Monday, January 22, 2018
A mid-January walk
The weather was warmer today with the sun shining and no rain. Heading down the garden I found that the spurge laurel (Daphne laureola) had opened some of its flowers. The bush appeared here of its own accord and the next nearest example I know of is about 500 metres away in a wood and the plant seems nowhere common in this part of East Sussex.
In Churchland Wood I photographed this single-stemmed hornbeam. These trees are nearly always coppiced, but there are two or three that have been left to grow naturally in the wood and I often wonder why. Maybe there was a use for larger pieces of the wood.

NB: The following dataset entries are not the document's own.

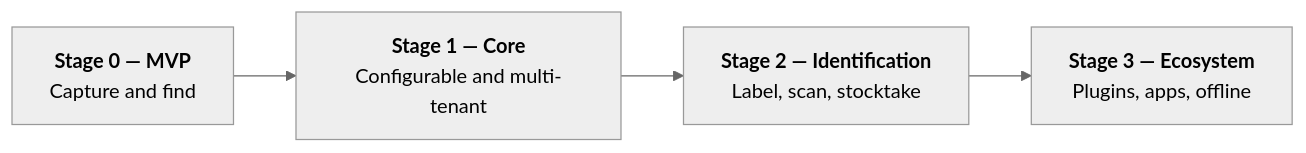
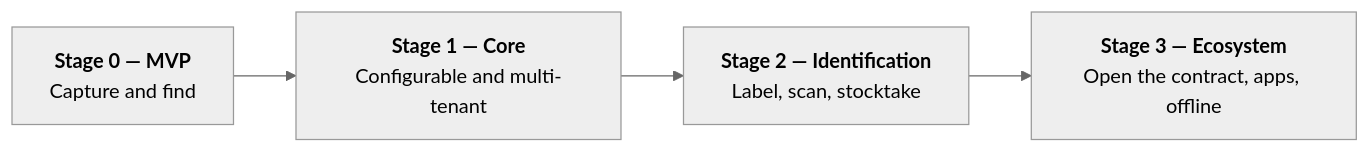
Before and after one commit to greluc/Home-Inventory: the first of 2 diagrams in docs/requirements/04-roadmap-and-stages.md, drawn with Mermaid (neutral theme). The commit also changed other lines of this file and 38 other files, not shown here.

````diff
--- a/docs/requirements/04-roadmap-and-stages.md
+++ b/docs/requirements/04-roadmap-and-stages.md
@@ -7,6 +7,6 @@
 ```mermaid
 graph LR
     S0["<b>Stage 0 — MVP</b><br/>Capture and find"] --> S1["<b>Stage 1 — Core</b><br/>Configurable and multi-tenant"]
     S1 --> S2["<b>Stage 2 — Identification</b><br/>Label, scan, stocktake"]
-    S2 --> S3["<b>Stage 3 — Ecosystem</b><br/>Plugins, apps, offline"]
+    S2 --> S3["<b>Stage 3 — Ecosystem</b><br/>Open the contract, apps, offline"]
 ```
````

Further down the garden I found our bush of the winter flowering honeysuckle Lonicera x purpusii 'Winter Beauty' and was pleased to discover that the flowers were being attended by a couple of rather dark marmalade flies, Episyrphus balteatus. This very common hoverfly often appears here in the colder months and its presence on the honeysuckle again illustrates how important these winter flowering introductions can be to our native fauna. Lonicera x purpusii is a hybrid between two Chinese species and I wonder what Chinese insects may be attracted to their flowers.

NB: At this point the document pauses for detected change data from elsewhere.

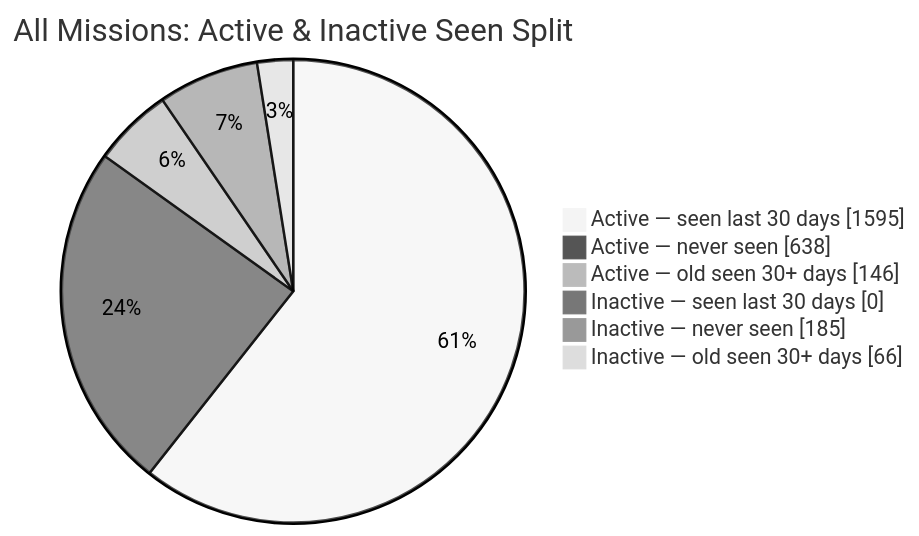
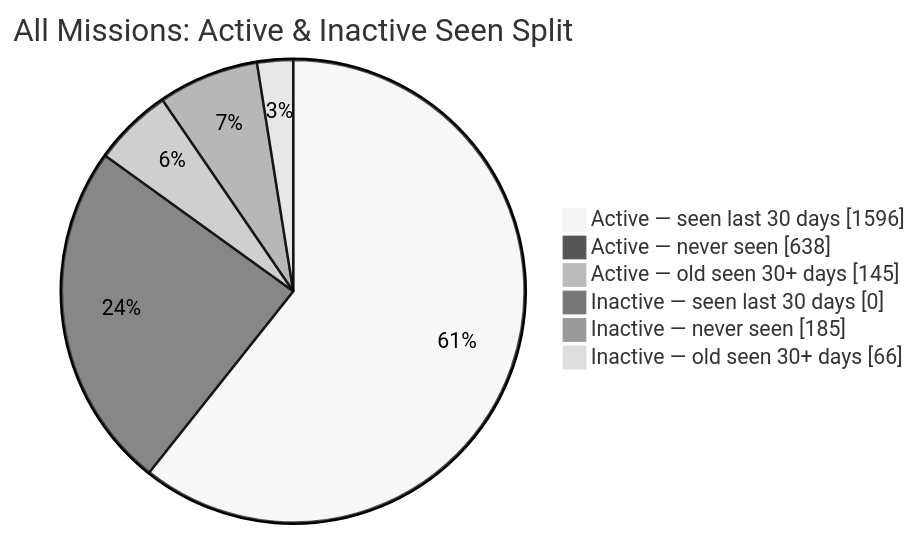
The second of 2 diagrams in README.md (MeldkamerspelGameTeam/active-missions), drawn with Mermaid (neutral theme) before and after one commit. The commit also changed other lines of this file and 7 other files, not shown here.

````diff
--- a/README.md
+++ b/README.md
@@ -44,10 +44,10 @@
 ```mermaid
 pie showData
     title All Missions: Active & Inactive Seen Split
-    "Active — seen last 30 days" : 1595
+    "Active — seen last 30 days" : 1596
     "Active — never seen" : 638
-    "Active — old seen 30+ days" : 146
+    "Active — old seen 30+ days" : 145
     "Inactive — seen last 30 days" : 0
     "Inactive — never seen" : 185
     "Inactive — old seen 30+ days" : 66
 ```
````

Underneath the trees the green leaves of bluebells are rising through the leaves as a reminder that spring is not far away. Noise levels are increasing too with, today, several great tits calling loudly and a great spotted woodpecker drumming on an oak tree.